▶ What to produce
Exact copy, no pictures: repeat the data that follows.

▶ Task inputs
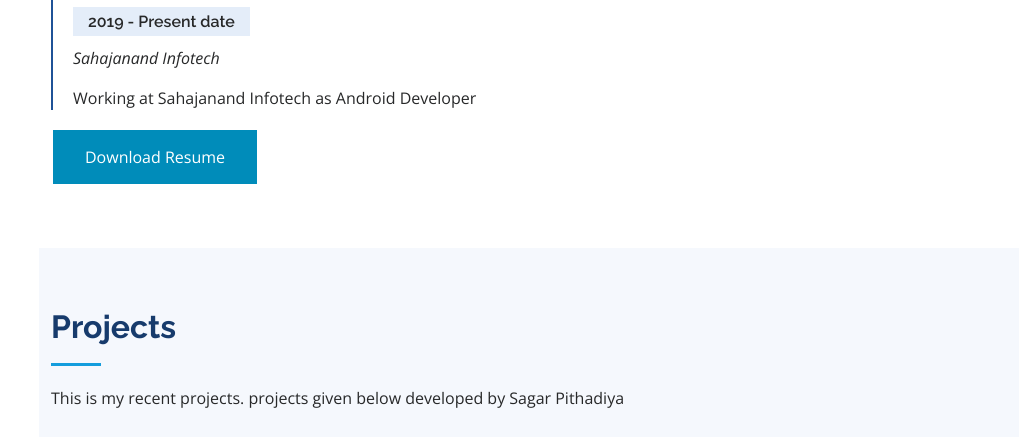
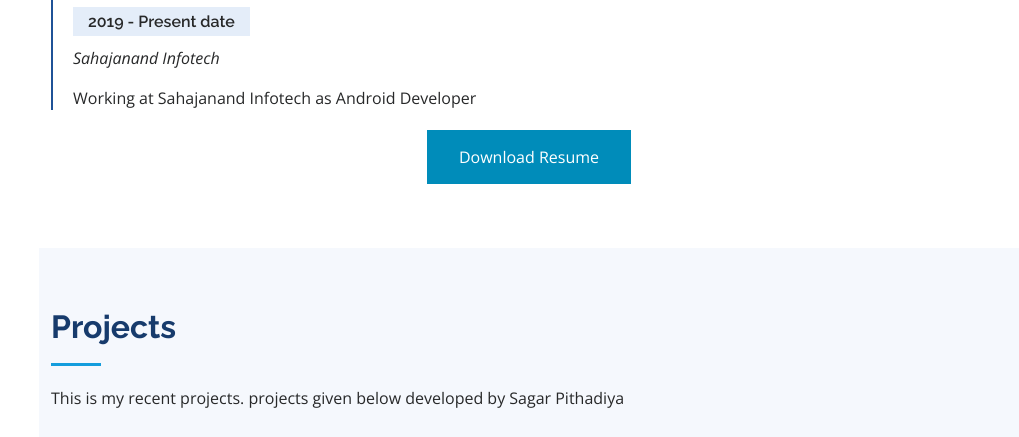
Before and after one commit to sagarpithadiyasp/Sagar-Portfolio, a plain HTML site: page index.html in a window 1280 px wide. Shown: the part 3380-3817 px from the top of the page, without its empty margins (261-1280 px from the left). Drawn offline with nearby package versions, Linux system fonts and the light colour scheme; animation ran at ten frames a second.

Commit message:
Update index.html

```diff
--- a/index.html
+++ b/index.html
@@ -3,6 +3,12 @@
 
 <head>
   <style>
+    .buttonContainer {
+    display:inline-block;
+    display: flex;
+	justify-content: center;
+	align-items: center;
+}
     .button {
   border: none;
   color: white;
@@ -365,7 +371,7 @@
           </div>
         </div>
 
-        <div>
+        <div class="buttonContainer">
           <button class="button button1">Download Resume</button>
         </div>
       </div>
```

▶ Task result
Before and after one commit to sagarpithadiyasp/Sagar-Portfolio, a plain HTML site: page index.html in a window 1280 px wide. Shown: the part 3380-3817 px from the top of the page, without its empty margins (261-1280 px from the left). Drawn offline with nearby package versions, Linux system fonts and the light colour scheme; animation ran at ten frames a second.

Commit message:
Update index.html

```diff
--- a/index.html
+++ b/index.html
@@ -3,6 +3,12 @@
 
 <head>
   <style>
+    .buttonContainer {
+    display:inline-block;
+    display: flex;
+	justify-content: center;
+	align-items: center;
+}
     .button {
   border: none;
   color: white;
@@ -365,7 +371,7 @@
           </div>
         </div>
 
-        <div>
+        <div class="buttonContainer">
           <button class="button button1">Download Resume</button>
         </div>
       </div>
```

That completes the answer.